By Jongwon Lee
The author is an attorney.
Election season is upon us. After some local elections this November, next year we’ll have a presidential election, as well as elections for the U.S. Senate and House of Representatives. The year 2024 is likely to be a busy one, with Democratic and Republican primaries and local elections in the first half of the year and the presidential election in November.
This time around, both the Democratic and Republican parties will be particularly interested in Asian voters. It’s no secret that President Biden’s Democratic Party is already banking heavily on Asian voters. The Republican Party is also likely to do a lot to win over Asian voters. The GOP already has two Indian-Americans in the race for the party’s presidential nomination, former UN Ambassador Nikki Haley and Vivek Ramaswamy.
While we don’t yet know the opinions of the Korean American community as a whole, there are some interesting findings that provide a glimpse into the overall thinking of Asian American voters. The polling organization Pew Research Center surveyed 7,006 Asian voters, including Korean Americans.
The results showed that inflation is the top issue for Asian voters in the next election. Forty-one percent of respondents ranked inflation as their top priority. This was followed by economic inequality at 16%, with violent crime taking second and third place.
Among Korean American voters alone, 38% identified inflation as the most important issue for the next election, followed by inequality (19%) and climate change (12%).
Interestingly, the issues of racial discrimination and anti-Asian sentiment that have roiled the Asian community in recent years have subsided. Among Asian voters, only 6% of Republicans and 11% of Democrats cited racism as a major issue. Only 3% of Asian voters cited education quality as a priority. It remains to be seen whether economic issues, such as inflation, are so serious that anti-Asian sentiment and racism are more or less resolved.
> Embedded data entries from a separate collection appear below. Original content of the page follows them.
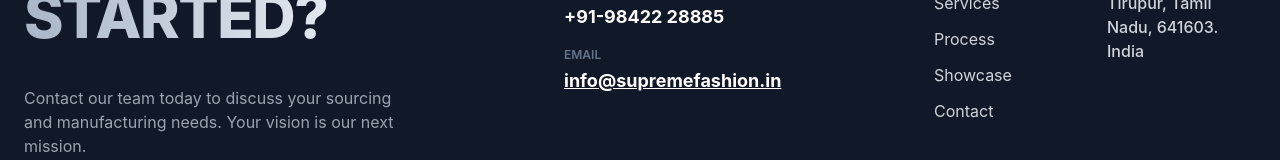
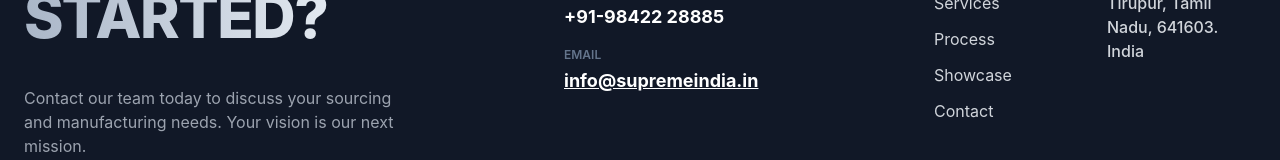
Before and after one commit to kanish701/supreme_fashion, a React (Vite) app: page / in a window 1280 px wide. Shown: the part 7155-7315 px from the top of the page. Built offline with nearby package versions, Linux system fonts and the light colour scheme.

Commit message:
Mail address changed

```diff
--- a/src/App.tsx
+++ b/src/App.tsx
@@ -665,7 +665,7 @@
             {/* 1. Left: Branding and CTA Headline (Spans 5 columns on large screens) */}
             <div className="lg:col-span-5 flex flex-col justify-start">
               <div className="text-3xl font-extrabold tracking-tight mb-8 text-white">
-                SUPREME FASHIONs <span className="text-slate-500 font-bold">(India)</span>
+                SUPREME FASHIONS <span className="text-slate-500 font-bold">(India)</span>
               </div>
 
               {/* Main CTA - Elevated design, made slightly smaller for the footer */}
@@ -706,7 +706,7 @@
                   <div className="">
                     <div className="text-xs text-slate-500 mb-1 font-semibold uppercase">Email</div>
                     <div className="text-lg font-bold text-white">
-                      <a href="mailto:info@supremefashion.in" className="underline hover:text-slate-400 transition duration-200">info@supremefashion.in</a>
+                      <a href="mailto:info@supremefashion.in" className="underline hover:text-slate-400 transition duration-200">info@supremeindia.in</a>
                     </div>
                   </div>
                 </div>
```
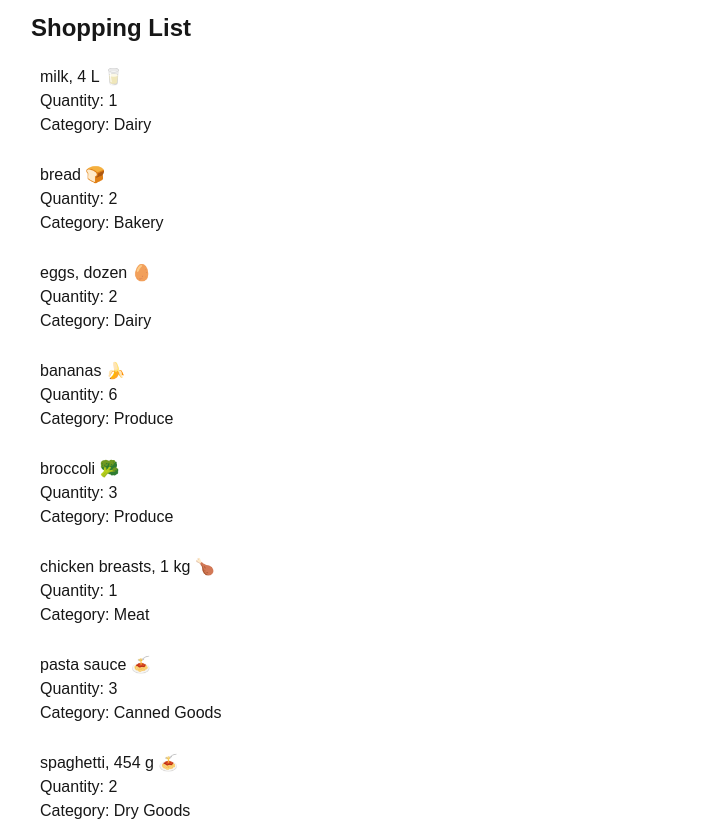
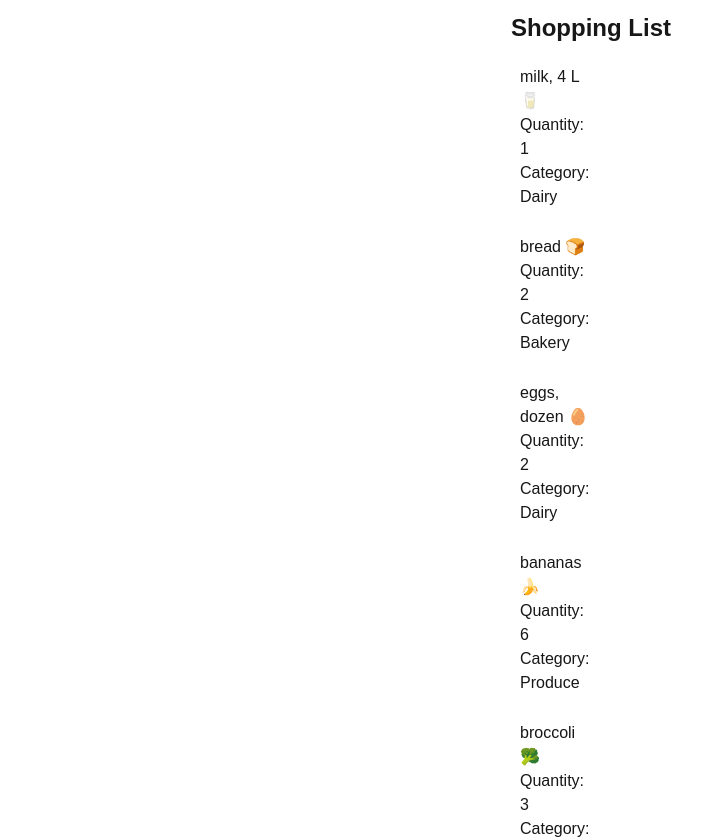
Before and after one commit to usman1736/cprg306-assignments, a Next.js app: page /week-3 in a window 1280 px wide. Shown: the top 839 px of the page, without its empty margins (169-871 px from the left). Built offline with nearby package versions, Linux system fonts and the light colour scheme.

Commit message:
changed alignment to match teacher's output

```diff
--- a/app/week-3/item.js
+++ b/app/week-3/item.js
@@ -1,6 +1,6 @@
 export default function Item({ name, quantity, category }) {
   return (
-    <div className="flex border-1 border-white mb-2 mr-50 ml-50 p-2 rounded-sm">
+    <div className="flex border-1 border-white mb-2 mr-170 ml-170 p-2 rounded-sm">
       <ul>
         <li>{name}</li>
         <li className="capitalize">Quantity: {quantity}</li>
--- a/app/week-3/page.js
+++ b/app/week-3/page.js
@@ -3,7 +3,7 @@ import ItemList from "./item-list.js";
 export default function Page() {
   return (
     <main>
-      <header className="flex ml-50 ">
+      <header className="flex ml-170 ">
         <h1 className="text-2xl font-bold my-3">Shopping List</h1>
       </header>
       <div>
```
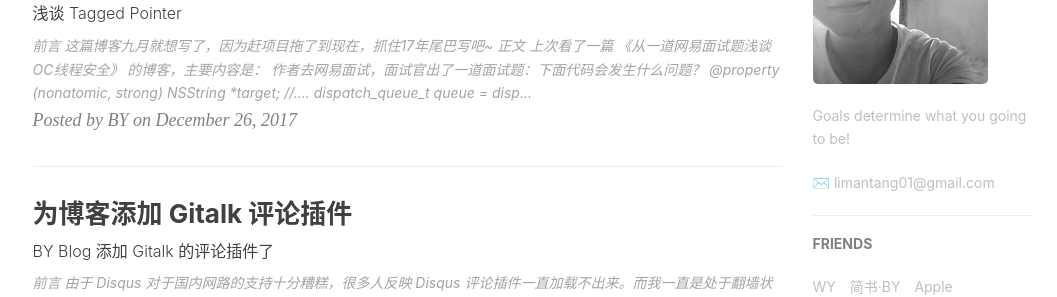
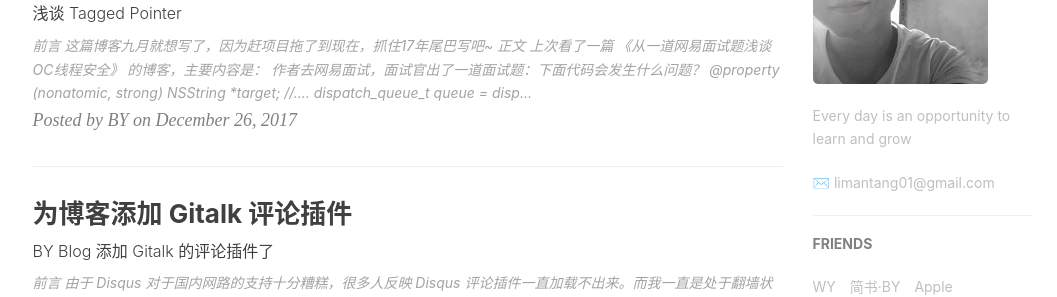
Before and after one commit to echoheart/echoheart.github.io, a Jekyll site: the page built from index.html, in a window 1280 px wide and 900 px high, scrolled down 807 px. Shown: the part 153-450 px from the top of the window, without its empty margins (135-1192 px from the left). Built offline with Jekyll 4.4.1, drawn with Linux system fonts in a browser that asks for light colours; nearby versions of some CDN libraries; the list of posts is cut into pages by our own code; comment, search, counter and statistics services are not loaded.

Commit message:
Update _config.yml

```diff
--- a/_config.yml
+++ b/_config.yml
@@ -11,7 +11,7 @@ github_repo: "https://github.com/echoheart/echoheart.github.io.git" # you code r
 
 # Sidebar settings
 sidebar: true                           # whether or not using Sidebar.
-sidebar-about-description: "Goals determine what you going to be!"
+sidebar-about-description: "Every day is an opportunity to learn and grow"
 sidebar-avatar: /img/about-BY-gentle.jpg      # use absolute URL, seeing it's used in both `/` and `/about/`
 
 
```
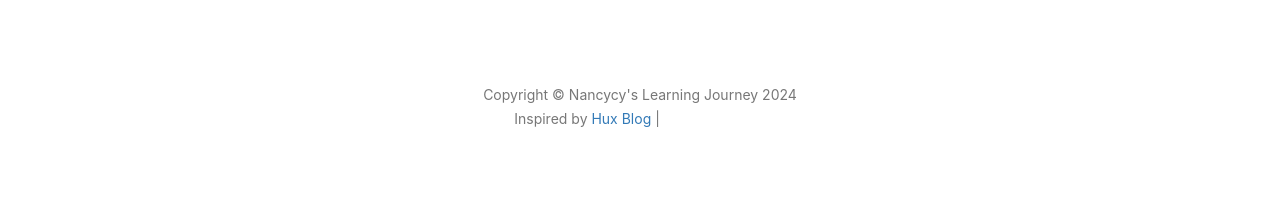
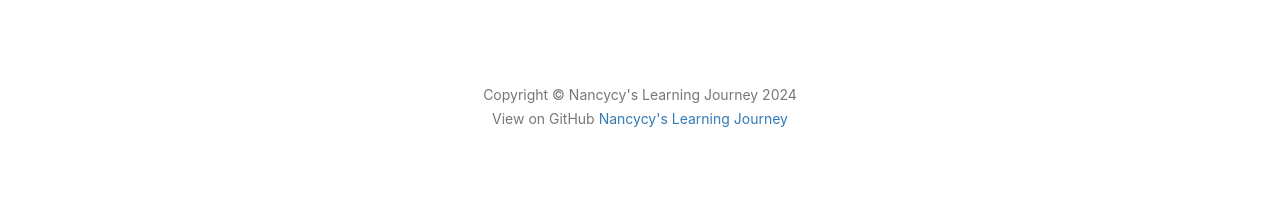
Before and after one commit to nancycyzl/nancycyzl.github.io, a Jekyll site: the page built from index.html, in a window 1280 px wide. Shown: the part 848-1068 px from the top of the page. Built offline with Jekyll 4.4.1, drawn with Linux system fonts in a browser that asks for light colours; nearby versions of some CDN libraries; the list of posts is cut into pages by our own code; comment, search, counter and statistics services are not loaded; grey boxes are pictures that could not be loaded.

Commit message:
Modified footer

```diff
--- a/_includes/footer.html
+++ b/_includes/footer.html
@@ -9,11 +9,7 @@
                 <p class="copyright text-muted">
                     Copyright &copy; {{ site.title }} {{ site.time | date: '%Y' }}
                     <br>
-                    Inspired by <a href="http://huangxuan.me">Hux Blog</a> |
-                    <iframe style="margin-left: 2px; margin-bottom:-5px;" frameborder="0" scrolling="0" width="100px"
-                        height="20px"
-                        src="https://ghbtns.com/github-btn.html?user=huxpro&repo=huxpro.github.io&type=star&count=true">
-                    </iframe>
+                    View on GitHub <a href="https://github.com/nancycyzl/nancycyzl.github.io">Nancycy's Learning Journey</a>
                 </p>
             </div>
         </div>
```
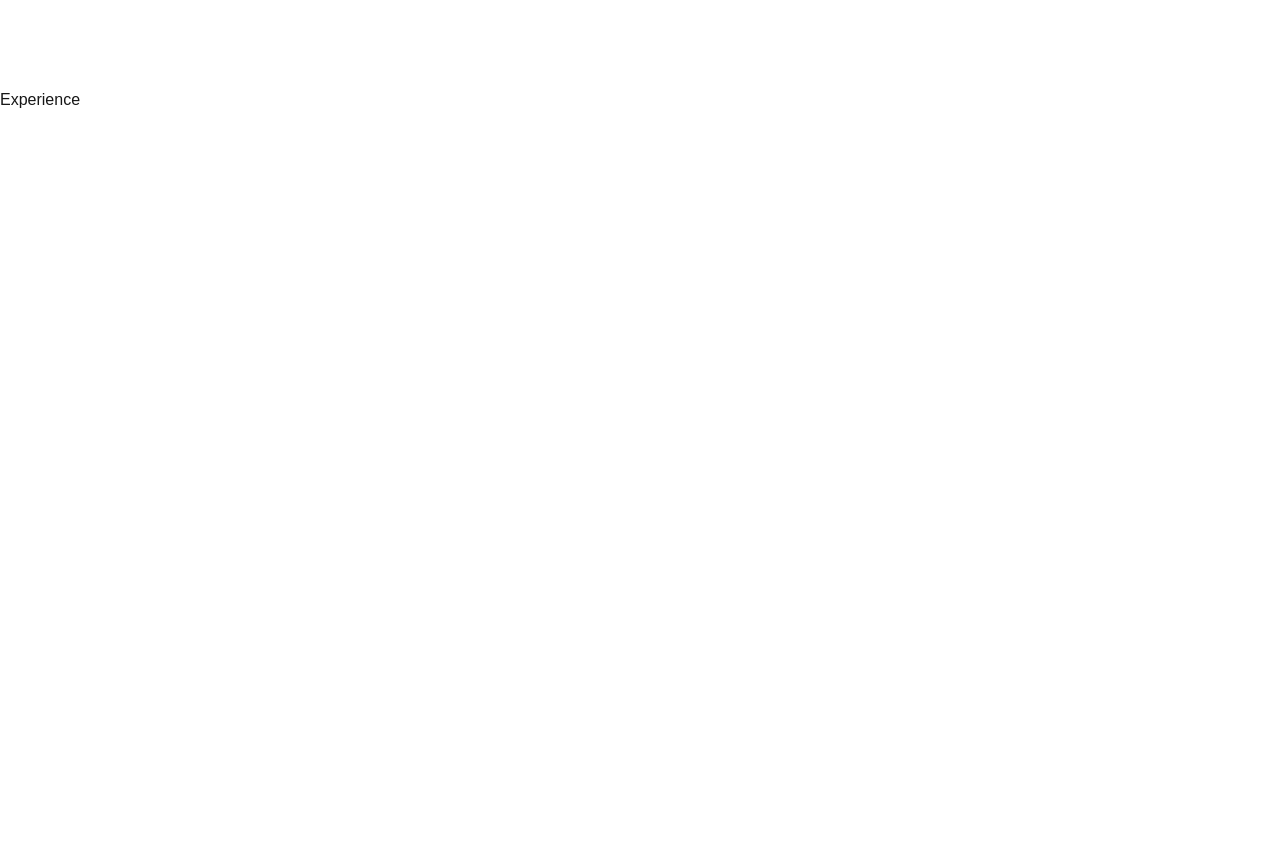
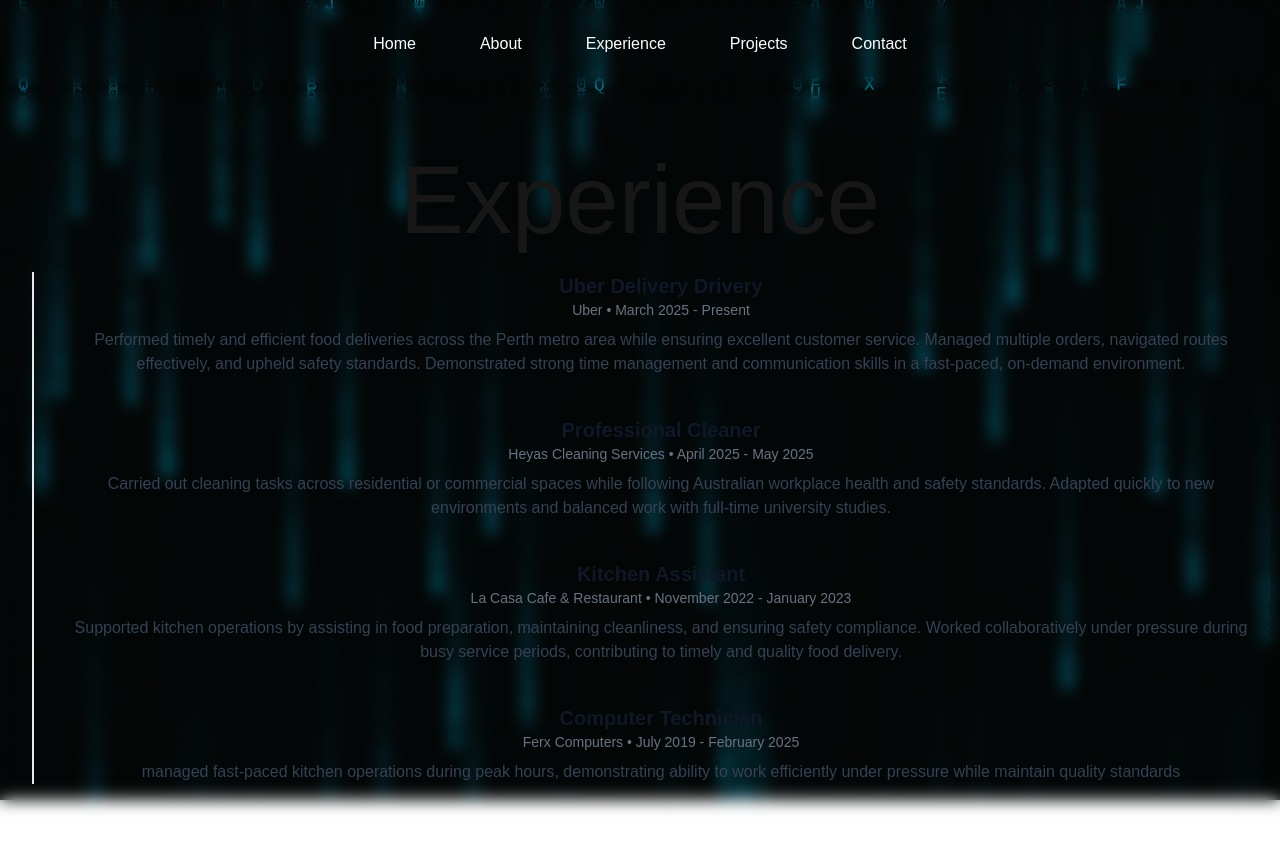
Before and after one commit to axcel-blade/portfolio, a Next.js app: page /experience in a window 1280 px wide. Shown: the top 850 px of the page. Before the commit the page ends 800 px from the top, so only its background shows below. Built offline with nearby package versions, Linux system fonts and the light colour scheme.

Commit message:
Create ExperienceTime.tsx and refactor experience page

```diff
--- a/package.json
+++ b/package.json
@@ -11,6 +11,7 @@
   "dependencies": {
     "@headlessui/react": "^2.2.4",
     "@heroicons/react": "^2.2.0",
+    "lucide-react": "^0.525.0",
     "next": "15.3.5",
     "react": "^19.0.0",
     "react-dom": "^19.0.0",
--- /dev/null
+++ b/src/app/experience/ExperienceTimeline.tsx
@@ -0,0 +1,42 @@
+'use client';
+
+const experiences = [
+    {
+        title: 'Uber Delivery Drivery',
+        company: 'Uber',
+        date: 'March 2025 - Present',
+        description: 'Performed timely and efficient food deliveries across the Perth metro area while ensuring excellent customer service. Managed multiple orders, navigated routes effectively, and upheld safety standards. Demonstrated strong time management and communication skills in a fast-paced, on-demand environment.',
+    },
+    {
+        title: 'Professional Cleaner',
+        company: 'Heyas Cleaning Services',
+        date: 'April 2025 - May 2025',
+        description: 'Carried out cleaning tasks across residential or commercial spaces while following Australian workplace health and safety standards. Adapted quickly to new environments and balanced work with full-time university studies.',
+    },
+    {
+        title: 'Kitchen Assistant',
+        company: 'La Casa Cafe & Restaurant',
+        date: 'November 2022 - January 2023',
+        description: 'Supported kitchen operations by assisting in food preparation, maintaining cleanliness, and ensuring safety compliance. Worked collaboratively under pressure during busy service periods, contributing to timely and quality food delivery.',
+    },
+    {
+        title: 'Computer Technician',
+        company: 'Ferx Computers',
+        date: 'July 2019 - February 2025',
+        description: 'managed fast-paced kitchen operations during peak hours, demonstrating ability to work efficiently under pressure while maintain quality standards',
+    },
+];
+
+export default function ExperienceTimeline() {
+    return (
+        <div className="relative border-l-2 border-gray-200 dark:border-gray-700 pl-6 ml-4">
+        {experiences.map((exp, idx) => (
+            <div key={idx} className="mb-10 relative">
+            <h3 className="text-xl font-semibold text-gray-900 dark:text-white">{exp.title}</h3>
+            <p className="text-sm text-gray-500">{exp.company} • {exp.date}</p>
+            <p className="mt-2 text-gray-700 dark:text-gray-300">{exp.description}</p>
+            </div>
+        ))}
+        </div>
+    );
+}
--- a/src/app/experience/page.tsx
+++ b/src/app/experience/page.tsx
@@ -1,15 +1,30 @@
 import React from 'react'
 import Header from '@/app/components/header'
-import Particles from "@/app/components/particles"
+//import Particles from "@/app/components/particles"
+import MatrixRain from "@/app/components/MatrixRain"
+import ExperienceTimeline from "@/app/experience/ExperienceTimeline"
 
 export default function Experience() {
     return (
         <div>
-            <main>
-                <Header/>
-                <Particles className="absolute inset-0 -z-10 animate-fade-in" quantity={100}/>
-                <h1>Experience</h1>
-            </main>
+            {/*Header*/}
+            <Header/>
+
+            {/*Background animation*/}
+            {/*<Particles  className="absolute inset-0 -z-10 animate-fade-in" quantity={100}/>*/}
+            <MatrixRain />
+
+            {/*Body*/}
+            <div className="flex flex-col items-center justify-center h-screen backdrop-blur-sm text-center">
+                <div>
+                    <span className='text-8xl'>
+                        Experience
+                    </span>
+                </div><br />
+                <div className='max-w-screen-xl mx-auto px-4'>
+                    <ExperienceTimeline />
+                </div>
+            </div>
         </div>
     )
 }
```
Also changed, not shown: 1 other file (tests, documents, lock files or other folders).
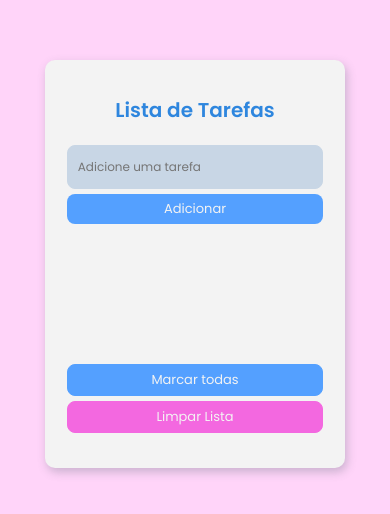
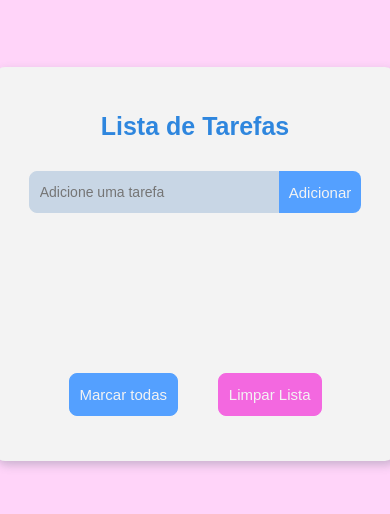
Before and after one commit to reprograma/On13-TodasEmTech-ProjetoListToDo, a plain HTML site: page projeto/index.html in a window 390 px wide. Shown: the part 158-672 px from the top of the page. Drawn offline with Linux system fonts and the light colour scheme.

Commit message:
entrega do projeto

```diff
--- a/projeto/style.css
+++ b/projeto/style.css
@@ -1,5 +1,3 @@
-@import url('https://fonts.googleapis.com/css2?family=Poppins:wght@300;400;600&display=swap');
-
 /* resets */
 
 * {
@@ -20,38 +18,10 @@ body {
   align-items: center;
 }
 
-/* DESAFIO 1 */
-.erro {
-  animation: alerta .3s linear;
-} /* classe criada para mudar estilo do input quando vazio*/
-
-@keyframes alerta {
-  0% {
-    border: solid 1px #ee5253;
-    background-color: #ff6b6b50;
-  }
-  25% {
-    border: solid 1px #c8d6e5;
-  }
-  50% {
-    border: solid 1px #ee5253;
-  }
-  75% {
-    border: solid 1px #c8d6e5;
-  }
-  100% {
-    border: solid 1px #ee5253;
-    background-color: #ff6b6b50;
-  }
-} /* animação usada no erro */
-
-.checked:before {
-  content: "🟣";
-}
-
 .container_principal {
   background-color: #f3f3f3;
-  min-width: 40rem; /* 400px */
+  min-width: 40rem;
+  /* 400px */
   max-height: 60vh;
   padding: 2.5rem;
   display: flex;
@@ -67,6 +37,7 @@ body {
   font-size: 2.5rem;
   color: #2e86de;
 }
+
 
 /* formulario */
 
@@ -93,7 +64,7 @@ body {
   border-right: none;
 }
 
-.button_add  {
+.button_add {
   background-color: #54a0ff;
   color: #f3f3f3;
   padding: 0 1rem;
@@ -110,6 +81,7 @@ body {
   transition: linear .3s;
 }
 
+
 /* container de tarefas */
 
 .container_tarefas {
@@ -117,7 +89,7 @@ body {
   min-height: 10rem;
   border-radius: .5rem;
   padding: 1rem 0;
-  overflow-y: auto ;
+  overflow-y: auto;
 }
 
 .lista_tarefas {
@@ -133,19 +105,21 @@ li {
   padding: .8rem .5rem;
 }
 
-li > p, li > span {
+li>p,
+li>span {
   font-size: 1.4rem;
 }
 
-li > p:before {
+li>p:before {
   content: "🔘";
   font-size: 1.2rem;
   margin-right: .5rem;
 }
 
-li > p {
+li>p {
   width: 80%;
 }
+
 
 /* container dos botões */
 
@@ -166,7 +140,8 @@ li > p {
   border: solid 1px #f368e0;
 }
 
-.button_limpa, .button_marca {
+.button_limpa,
+.button_marca {
   color: #f3f3f3;
   padding: 1.2rem 1rem;
   font-size: 1.5rem;
@@ -187,70 +162,5 @@ li > p {
   transition: linear .3s;
 }
 
+
 /* responsividade */
-
-@media only screen and (max-width: 480px) {
-  .container_principal {
-    min-width: 30rem;
-    padding: 1.5rem;
-  }
-
-  .titulo_lista {
-    margin: 2rem 0;
-  font-size: 2rem;
-  }
-
-  .form_add {
-    flex-direction: column;
-    margin-bottom: 2rem;
-  }
-
-  .input_add {
-    width: 100%;
-    border-radius: .8rem;
-    font-size: 1.2rem;
-  }
-
-  .input_add:focus {
-    border-right: solid 1px #00d2d3;
-  }
-
-  .button_add {
-    padding: .5rem;
-    font-size: 1.3rem;
-    border-radius: .8rem;
-    margin-top: .5rem;
-  }
-
-  li {
-    font-size: 1.2rem;
-  }
-
-  .modelo {
-    min-height: 7rem;
-    padding: .5rem 0;
-  }
-
-  .modelo_tarefa {
-    padding: .7rem;
-  }
-
-  .modelo_conteudo {
-    padding: .6rem .5rem;
-  }
-
-  .container_botoes {
-    /* width: 100%; */
-    flex-direction: column;
-    margin: 2rem;
-  }
-
-  .button_marca, .button_limpa {
-    padding: .5rem;
-    font-size: 1.3rem;
-    width: 100%;
-  }
-  .button_limpa {
-    margin-top: .5rem ;
-  }
-}
```
Also changed, not shown: projeto/script.js (+4 -4 lines), projeto/index.html (indentation only).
Moreover, 97% of Asian voters said they would vote for a candidate based on their policies rather than their race. Asian voters are clear that they will not vote for a candidate just because he or she is Asian or a minority.
These results are somewhat different for Latinos, the second-largest group of voters. This is because older Latino voters cite immigration reform and race as their top issues, while younger Latino voters prioritize the economy and jobs.
As a result, Asian voters and young Latino voters see economic and jobs issues, including inflation, as more pressing than race and immigration issues. They are more concerned about the rising cost of living, the lack of jobs, and the resulting difficulties for small businesses due to inflation.
For too long, mainstream politicians have offered vague promises of “no racism, no ethnic discrimination,” without a deep understanding of Asian-American voters, including Korean Americans. But now, Korean American voters are demanding more. In next year’s election, Korean American voters are likely to ask sharp questions and make strong demands of candidates on how they will address inflation and revitalize the economy.